- We begin with Parkland, Florida and an event we’ve become nearly desensitized to. A troubled former student of Marjory Stoneman Douglas High School pulled the fire alarm at the school and then opened fire with an AR-15 rifle. 17 people were killed, most of them students.
Survivors have begun a “March For Our Lives” campaign and are organizing a March 24th national march on Washington to demand changes to U.S. gun laws. The student activists are also calling for U.S. policymakers to stop accepting political donations from the National Rifle Association. The NRA is the primary lobbying group for gun rights in America, and one of the most powerful lobbying organizations in Washington.
- Immediately following the controversial move by the Federal Communications Commission last December to repeal net neutrality regulations protecting the “Open Internet Order,” U.S. Senator Ed Markey of Massachusetts sponsored a Congressional Review Act (CRA) resolution that would overturn the FCC’s move. Markey’s bill is gaining traction.
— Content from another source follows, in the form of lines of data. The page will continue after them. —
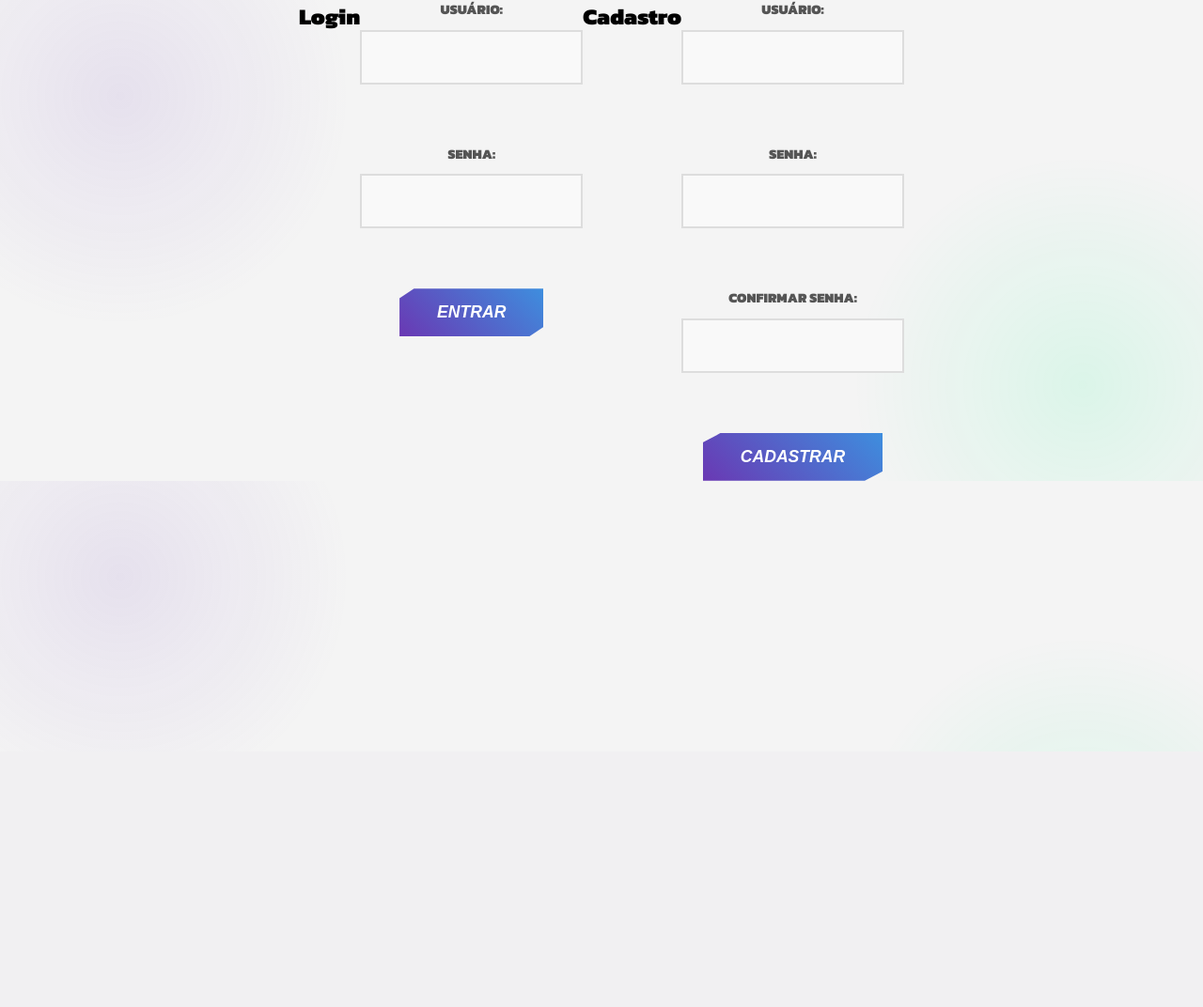
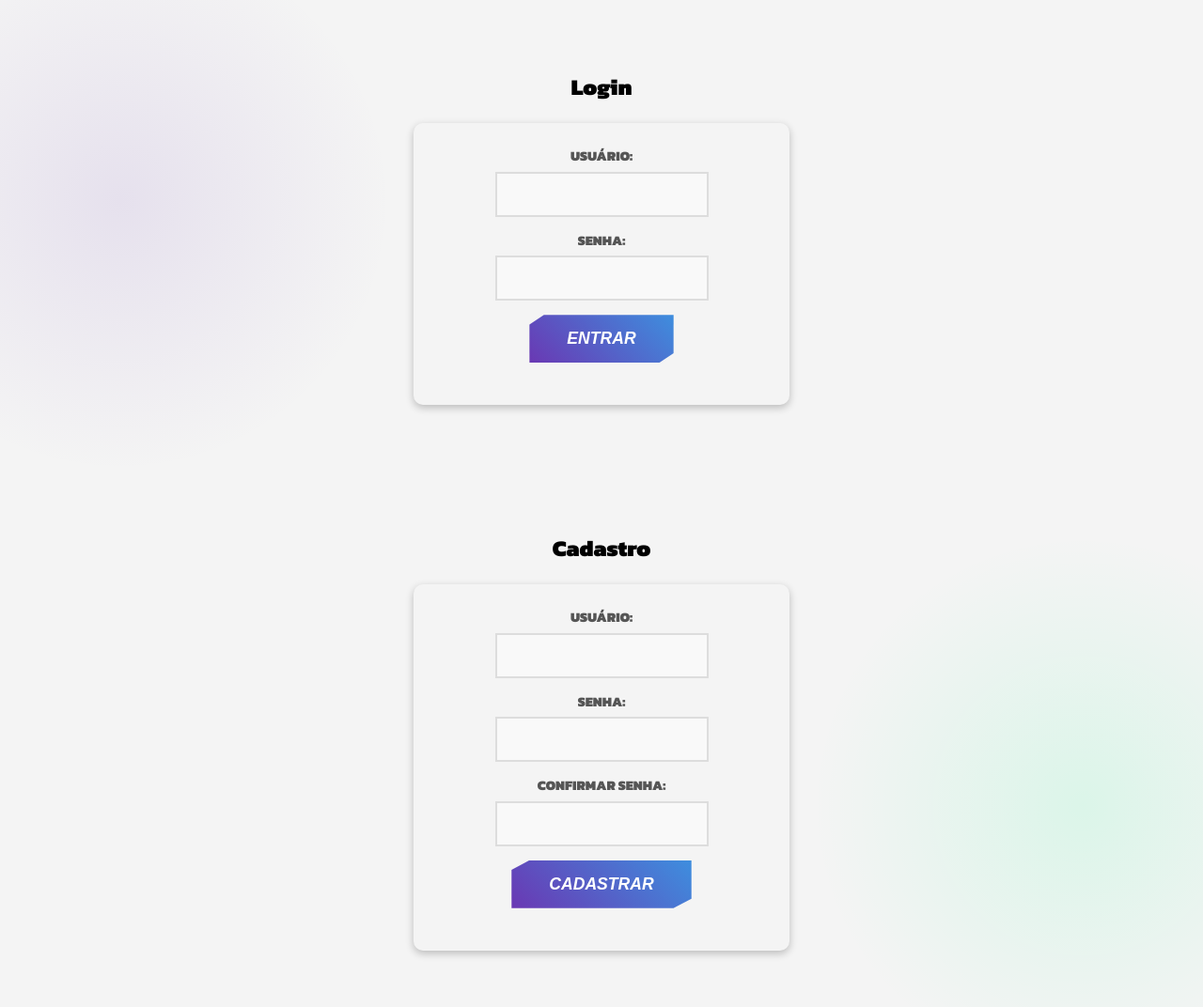
Before and after one commit to muPelegrin/worldcup2k26, a PHP site: page /cadastro.php in a window 1280 px wide. Shown: the whole page at 94% size. Before the commit the page ends 657 px from the top, so only its background shows below. Run offline with PHP 8.4, Linux system fonts and the light colour scheme.

Commit message:
css final

```diff
--- a/cadastro.php
+++ b/cadastro.php
@@ -1,42 +1,52 @@
 <!DOCTYPE html>
 <html lang="pt-br">
+
 <head>
     <meta charset="UTF-8">
     <title>Login e Cadastro</title>
     <link rel="stylesheet" href="style.css">
 </head>
+
 <body>
+    <div class="cadastroelogin">
 
-<div class="cadastroelogin">
+        <div class="login">
+            <section>
             <h2>Login</h2>
-    <form action="processar.php" method="POST">
+                <form class="first-form" action="processar.php" method="POST">
                     <input type="hidden" name="acao" value="login">
 
                     <label>Usuário:</label>
-        <input type="text" name="usuario" required><br>
+                    <input type="text" name="usuario" required>
 
                     <label>Senha:</label>
-        <input type="password" name="senha" required><br>
+                    <input type="password" name="senha" required>
 
                     <button type="submit">Entrar</button>
                 </form>
+            </section>
+        </div>
 
-    <hr> <h2>Cadastro</h2>
-    <form action="processar.php" method="POST" onsubmit="return validarSenha()">
+        <div class="cadastro">
+            <section>
+            <h2>Cadastro</h2>
+            <form class="second-form" action="processar.php" method="POST" onsubmit="return validarSenha()">
                 <input type="hidden" name="acao" value="cadastro">
 
                 <label>Usuário:</label>
-        <input type="text" name="usuario" required><br>
+                <input type="text" name="usuario" required>
 
                 <label>Senha:</label>
-        <input type="password" id="senha_cad" name="senha" required><br>
+                <input type="password" id="senha_cad" name="senha" required>
 
                 <label>Confirmar Senha:</label>
-        <input type="password" id="confirma_cad" name="confirmar_senha" required><br>
+                <input type="password" id="confirma_cad" name="confirmar_senha" required>
 
                 <button type="submit">Cadastrar</button>
             </form>
-
+            </section>
+        </div>
+    </div>
     <script>
         function validarSenha() {
             var senha = document.getElementById("senha_cad").value;
@@ -49,6 +59,7 @@
             return true;
         }
     </script>
-</div>
+
 </body>
+
 </html>
--- a/style.css
+++ b/style.css
@@ -186,13 +186,12 @@ section {
 form {
     display: flex;
     flex-direction: column;
-    gap: 20px;
-    max-width: 800px;
+    gap: 15px;
     align-items: center;
 }
 
 input {
-    padding: 15px;
+    padding: 10px;
     border: 2px solid #ddd;
     background: #f9f9f9;
     font-family: 'Kanit', sans-serif;
@@ -264,13 +263,33 @@ footer {
     max-width: 230px;
 }
 
-
-.cadastroelogin{
-    display: flex;
-    justify-content: center;
+.cadastroelogin h2{
+    text-align: center;
+    padding: 15px;
+    padding-bottom: 20px;
 }
 
 .arrumartudo{
     text-align: center;
     margin-left: 175px;
 }
+
+.login{
+    justify-content: center;
+}
+
+.first-form{
+    box-shadow: rgba(0, 0, 0, 0.24) 0px 3px 8px;
+    min-width: 400px;
+    min-height: 300px;
+    padding-top: 25px;
+    border-radius: 10px;
+}
+
+.second-form{
+    box-shadow: rgba(0, 0, 0, 0.24) 0px 3px 8px;
+    min-width: 400px;
+    min-height: 390px;
+    padding-top: 25px;
+    border-radius: 10px;
+}
```
Lines whose indentation alone changed are shown as unchanged.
50 members of the 100 member Senate are now on board to restore the 2015 FCC regulations that protected “net neutrality” This means they are 1 vote away from a majority that could reverse the earlier controversial move by the FCC to give more control to the big internet service providers.
- On Tuesday, February 13th, citing “bribes, fraud, and breach of trust”, Israeli police announced there was sufficient evidence to indict Prime Minister Benjamin Netanyahu in two corruption cases. Netanyahu was defiant. And while Israeli law requires him to step down only if convicted, and his conviction upheld through appeal, public and political pressure is building for him to resign.
Also, the embattled South African president, Jacob Zuma, yielded to intense pressure by his party, the African National Congress, and finally resigned. Zuma had been president of the country since 2009, and had long faced charges of corruption. He was succeeded by Cyril Ramaphosa, one of the wealthiest people in South Africa.
On Thursday afternoon, the U.S. Senate voted on three separate immigration bills that stood to create protection for young DACA recipients. All failed to move forward.
The next day, President Trump tweeted:
“Cannot believe how BADLY DACA recipients have been treated by the Democrats…totally abandoned! Republicans are still working hard.”
Last September Trump announced that he would be ending the Deferred Action for Childhood Arrivals (DACA) program on March 5th, 2018, creating a deadline for Congress to come up with a replacement for “Dreamers”.
A CNN headline on Saturday read: “Someone please remind Trump that he ended DACA.”
- And finally, this weekend at the Munich Security Conference, U.S. national security officials and lawmakers delivered the message that the U.S. is committed to its European allies, is deeply concerned about Russian election meddling, and is not planning a preemptive strike on North Korea.
President Trump tweeted a response that criticized his own national security advisor, H.R. McMaster, who had been in attendance in Munich:
“General McMaster forgot to say that the results of the 2016 election were not impacted or changed by the Russians…”
Trump’s claim has not been confirmed by the U.S. intelligence agencies.